In addition to the Employer Shared Responsibility, ALEs need to understand new healthcare reporting requirements required under health reform law. Starting in January 2016, all ALEs are required to submit IRS Form 1095-C and Form 1094-C.
ALEs need to understand the new reporting requirements and be prepared to report on the following information:
Basic employer information.
The months during the calendar year for which healthcare coverage was available.
The number of full-time employees for each month during the calendar year.
Whether you, the employer, offered full-time employees and their dependents the opportunity to enroll in minimum essential coverage under an eligible employer-sponsored plan (by calendar month).
Each full-time employee's share of the lowest-cost monthly premium (self-coverage only) for coverage providing minimum value under an eligible employer-sponsored plan (by calendar month).
The name, address, and taxpayer identification number (TIN) of each full-time employee covered under any such health benefits plans.
For some employers, this information is straight-forward. For others, the reporting requirements are time consuming and complex. To help ease the administrative pain, numerous ACA compliance software platforms have popped up in the market to help employers accurately track, integrate, and report personnel and benefit information required for the new healthcare reporting.
3. Exchange Notice Management
All employers, regardless of size or benefits offered, are required to provide employees notices of coverage available through the public Health Insurance Marketplaces.
All employers should verify they are meeting the Exchange (“Marketplace”) notice requirements, as well as other health plan notice requirements.
4. Benefits Plan Structure
Under the ACA, there are several new rules about benefits plan structure and coverage. Most of the reforms went into effect in 2014 or 2015, but fees for non-compliance are steep.
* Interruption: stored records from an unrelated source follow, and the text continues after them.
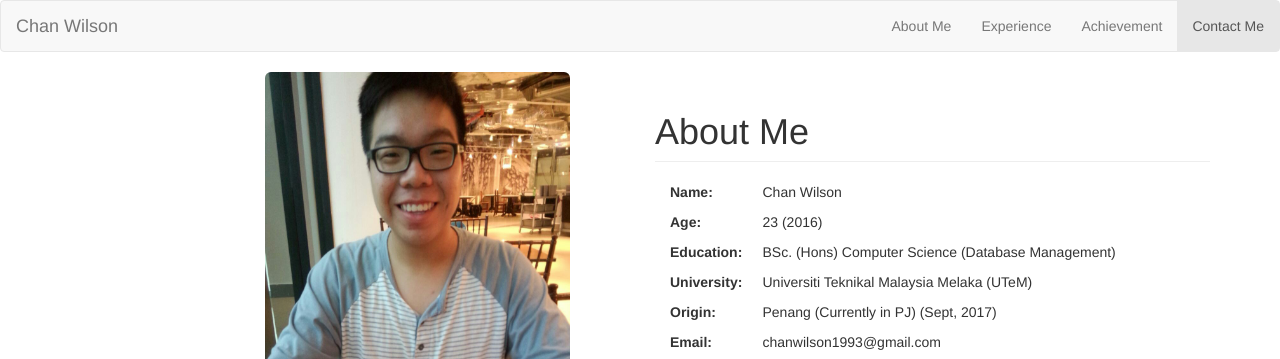
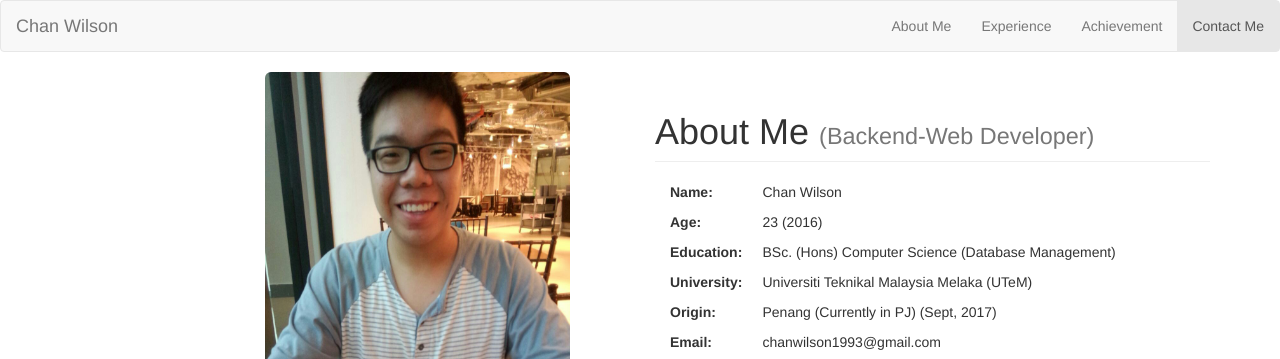
Before and after one commit to wilz5363/wilz5363.github.io, a website: page index.html in a window 1280 px wide. Shown: the top 359 px of the page. Drawn offline with nearby package versions, Linux system fonts and the light colour scheme.

Commit message:
change about me

```diff
--- a/index.html
+++ b/index.html
@@ -46,7 +46,9 @@
                      alt="My Shiny Teeth">
             </div>
             <div class="col-md-6">
-                <h1 class="page-header"> About Me</h1>
+                <h1 class="page-header"> About Me
+                    <small>(Backend-Web Developer)</small>
+                </h1>
                 <div ng-repeat="(key, value) in abouts">
                     <label class="col-sm-2 control-label">{{key}}:</label>
                     <div class="col-sm-10">
@@ -61,7 +63,6 @@
             </div>
         </div>
     </section>
-
     <section id="experience" ng-controller="experienceController">
         <h1 class="page-header">Experience</h1>
         <div class="row">
@@ -92,7 +93,7 @@
                             <h3 class="panel-title">{{achi.Title}}</h3>
                         </div>
                         <div class="panel-body">
-                           <p>{{achi.Desc}}</p>
+                            <p>{{achi.Desc}}</p>
                         </div>
                         <div class="panel-footer">
                             <p>{{achi.TechUsed}}</p>
```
To ensure compliance, employers offering health benefits should audit their plans annually to ensure compliance with group health plan reforms, such as:
Preventive Care Services Requirements
90 Day Limitation on Waiting Periods
Essential Health Benefit Rules
Health Plan Notice Requirements
Tip - These are just some of the most common health plan reforms. Check with your insurance professional, health benefits company, or ACA compliance software provider for all reforms applicable to your health plans.
As employers prepare for the year of ACA reporting and compliance, Employer Shared Responsibility, healthcare reporting, notice management, and benefit plan structure should be top of mind.
What else is top of mind to your business or your clients? Leave a comment or question below.